Glue ear

What is glue ear? 

Glue ear happens when part of your child’s ear gets blocked up with sticky fluid. Having glue ear can make everything sound muffled, like having your fingers in your ears. Your child may find it hard to hear you or their friends, especially when it is noisy. It can take lots of energy for your child to focus on listening so they might get tired or distracted easily. They might not hear words clearly which could affect their talking and understanding of words.  

Around eight in every ten children in the UK will get glue ear at some point in their childhood. There are a few different causes, but many children get glue ear when they have a cold. For most children it clears up on its own in a few months. 

What can I do to help? 

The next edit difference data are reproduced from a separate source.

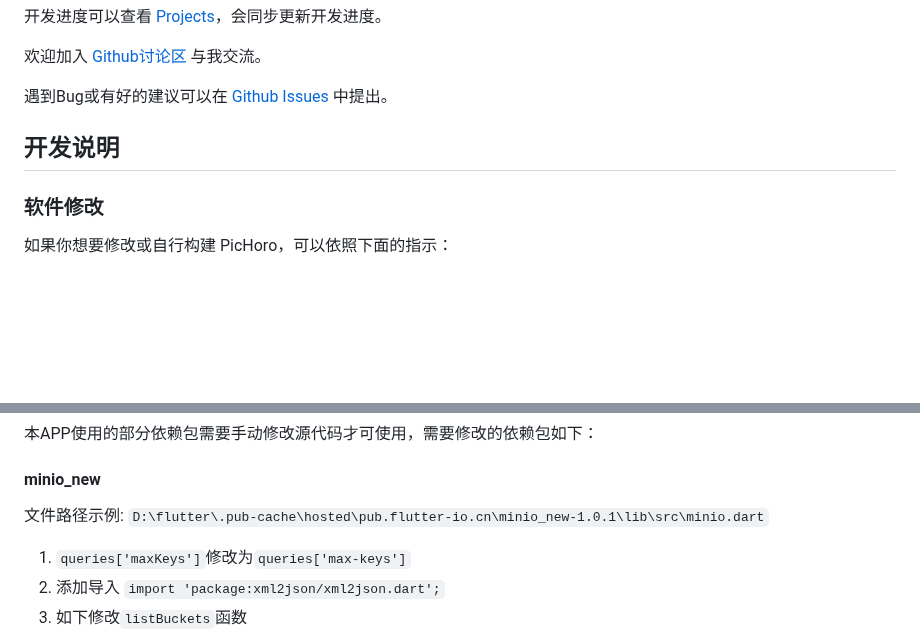
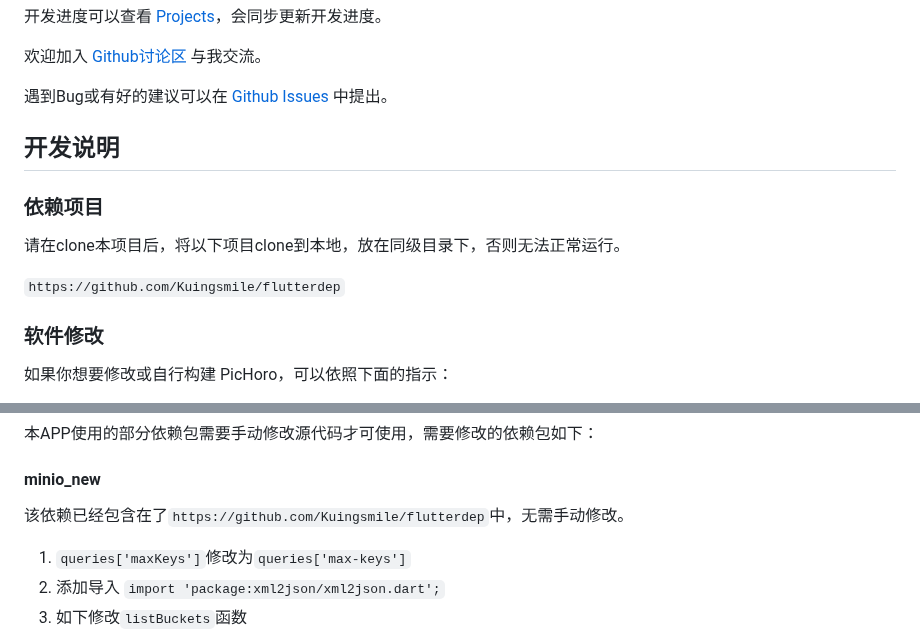
Before and after one commit to Kuingsmile/PicHoro, a Markdown page: README.md, 2 parts joined by grey strips. Drawn GitHub-style; blank space fills up the shorter version.

Commit message:
维护：添加开发说明

```diff
--- a/README.md
+++ b/README.md
@@ -138,6 +138,12 @@ Github下载地址 [Github release](https://github.com/Kuingsmile/PicHoro/releas
 
 ## 开发说明
 
+### 依赖项目
+
+请在clone本项目后，将以下项目clone到本地，放在同级目录下，否则无法正常运行。
+
+`https://github.com/Kuingsmile/flutterdep`
+
 ### 软件修改
 
 如果你想要修改或自行构建 PicHoro，可以依照下面的指示：
@@ -180,7 +186,7 @@ Github下载地址 [Github release](https://github.com/Kuingsmile/PicHoro/releas
 
 #### minio_new
 
-文件路径示例: `D:\flutter\.pub-cache\hosted\pub.flutter-io.cn\minio_new-1.0.1\lib\src\minio.dart`
+该依赖已经包含在了`https://github.com/Kuingsmile/flutterdep`中，无需手动修改。
 
 1. `queries['maxKeys']`修改为`queries['max-keys']`
 2. 添加导入 `import 'package:xml2json/xml2json.dart';`
```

  • Help your child to hear by turning down the TV or music when you are playing and talking together.  
  • Make sure your child can see your facial expressions and body language by getting down to their level and being face to face when you are talking and playing together.  
  • Try to get your child’s attention when you want to talk to them by calling their name. If they don’t respond to you, say their name again, or touch them gently. This lets them know you are trying to talk to them and helps them to focus on you. 
  • Talking slowly will give your child more time to notice and think about what you are saying. Break instructions down into small chunks. Repeat things if your child does not seem to hear you and give them extra time to think about their answers.   
  • If your child makes a mistake with their talking, model how to say the words the right way. For example, if your child says, ’I see lil’ tat’, you could say ‘Yes, you can see a little cat. What a cute little cat!’. For more information on this see our speech sounds advice. 
  • Make sure that your child’s school or nursery know about their glue ear. They can find tips to help your child here. 

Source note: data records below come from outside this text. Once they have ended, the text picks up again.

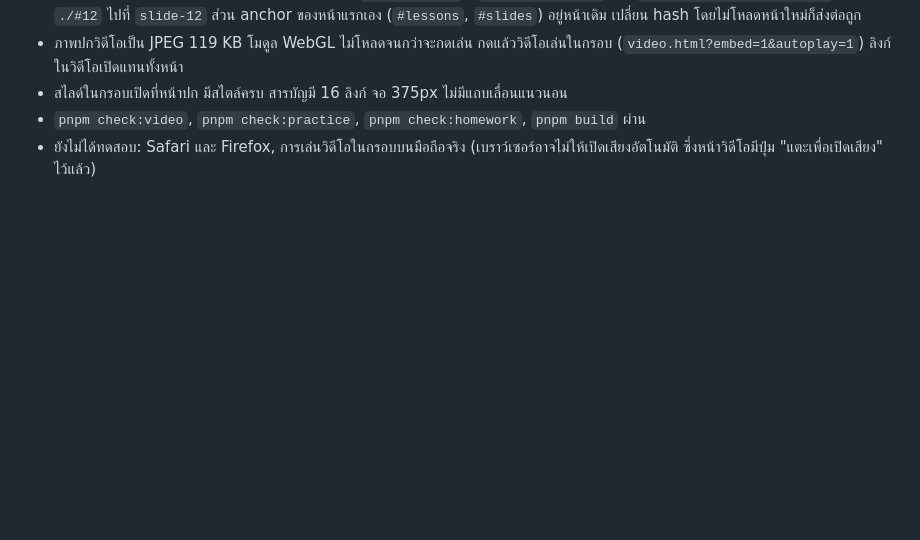
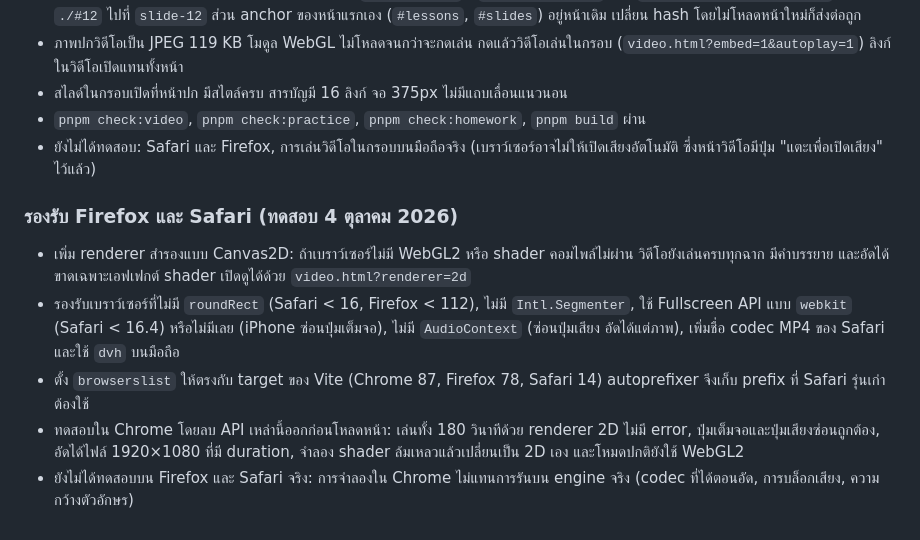
Before and after one commit to namkangwaan/google-sheet-slide-html, a Markdown page: docs/teaching-improvement-plan.md, the part around the change. Rendered like a GitHub page; blank space fills up the shorter version.

Commit message:
docs: note browser support and the 2D fallback
Co-Authored-By: Claude Opus 5.5 <noreply@anthropic.com>

```diff
--- a/docs/teaching-improvement-plan.md
+++ b/docs/teaching-improvement-plan.md
@@ -66,3 +66,11 @@
 - สไลด์ในกรอบเปิดที่หน้าปก มีสไตล์ครบ สารบัญมี 16 ลิงก์ จอ 375px ไม่มีแถบเลื่อนแนวนอน
 - `pnpm check:video`, `pnpm check:practice`, `pnpm check:homework`, `pnpm build` ผ่าน
 - ยังไม่ได้ทดสอบ: Safari และ Firefox, การเล่นวิดีโอในกรอบบนมือถือจริง (เบราว์เซอร์อาจไม่ให้เปิดเสียงอัตโนมัติ ซึ่งหน้าวิดีโอมีปุ่ม "แตะเพื่อเปิดเสียง" ไว้แล้ว)
+
+### รองรับ Firefox และ Safari (ทดสอบ 4 ตุลาคม 2026)
+
+- เพิ่ม renderer สำรองแบบ Canvas2D: ถ้าเบราว์เซอร์ไม่มี WebGL2 หรือ shader คอมไพล์ไม่ผ่าน วิดีโอยังเล่นครบทุกฉาก มีคำบรรยาย และอัดได้ ขาดเฉพาะเอฟเฟกต์ shader เปิดดูได้ด้วย `video.html?renderer=2d`
+- รองรับเบราว์เซอร์ที่ไม่มี `roundRect` (Safari < 16, Firefox < 112), ไม่มี `Intl.Segmenter`, ใช้ Fullscreen API แบบ `webkit` (Safari < 16.4) หรือไม่มีเลย (iPhone ซ่อนปุ่มเต็มจอ), ไม่มี `AudioContext` (ซ่อนปุ่มเสียง อัดได้แต่ภาพ), เพิ่มชื่อ codec MP4 ของ Safari และใช้ `dvh` บนมือถือ
+- ตั้ง `browserslist` ให้ตรงกับ target ของ Vite (Chrome 87, Firefox 78, Safari 14) autoprefixer จึงเก็บ prefix ที่ Safari รุ่นเก่าต้องใช้
+- ทดสอบใน Chrome โดยลบ API เหล่านี้ออกก่อนโหลดหน้า: เล่นทั้ง 180 วินาทีด้วย renderer 2D ไม่มี error, ปุ่มเต็มจอและปุ่มเสียงซ่อนถูกต้อง, อัดได้ไฟล์ 1920×1080 ที่มี duration, จำลอง shader ล้มเหลวแล้วเปลี่ยนเป็น 2D เอง และโหมดปกติยังใช้ WebGL2
+- ยังไม่ได้ทดสอบบน Firefox และ Safari จริง: การจำลองใน Chrome ไม่แทนการรันบน engine จริง (codec ที่ได้ตอนอัด, การบล็อกเสียง, ความกว้างตัวอักษร)
```
Also changed, not shown: CLAUDE.md (+3 -1 lines).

Does my child need to see a speech and language therapist? 

Glue ear can cause challenges learning to talk, but children normally catch up once the glue ear clears up. Having glue ear for a long time can cause challenges with learning new words or saying speech sounds the right way.  

If you have any concerns, you can talk to your child’s nursery or school, or use our progress checker.  Our progress checker is based on what we know about how babies and children develop skills. Choose the age of the child and then answer the questions. At the end, we will direct you to some helpful advice and resources. 

What will happen if it doesn’t clear up? 

Talk to your GP or audiologist if you are concerned. If glue ear doesn’t clear up after several months, some children get hearing aids or have grommets fitted. For more information, please visit the following links:  

National Deaf Children Society Parent Guide 

NHS Ear Glue information page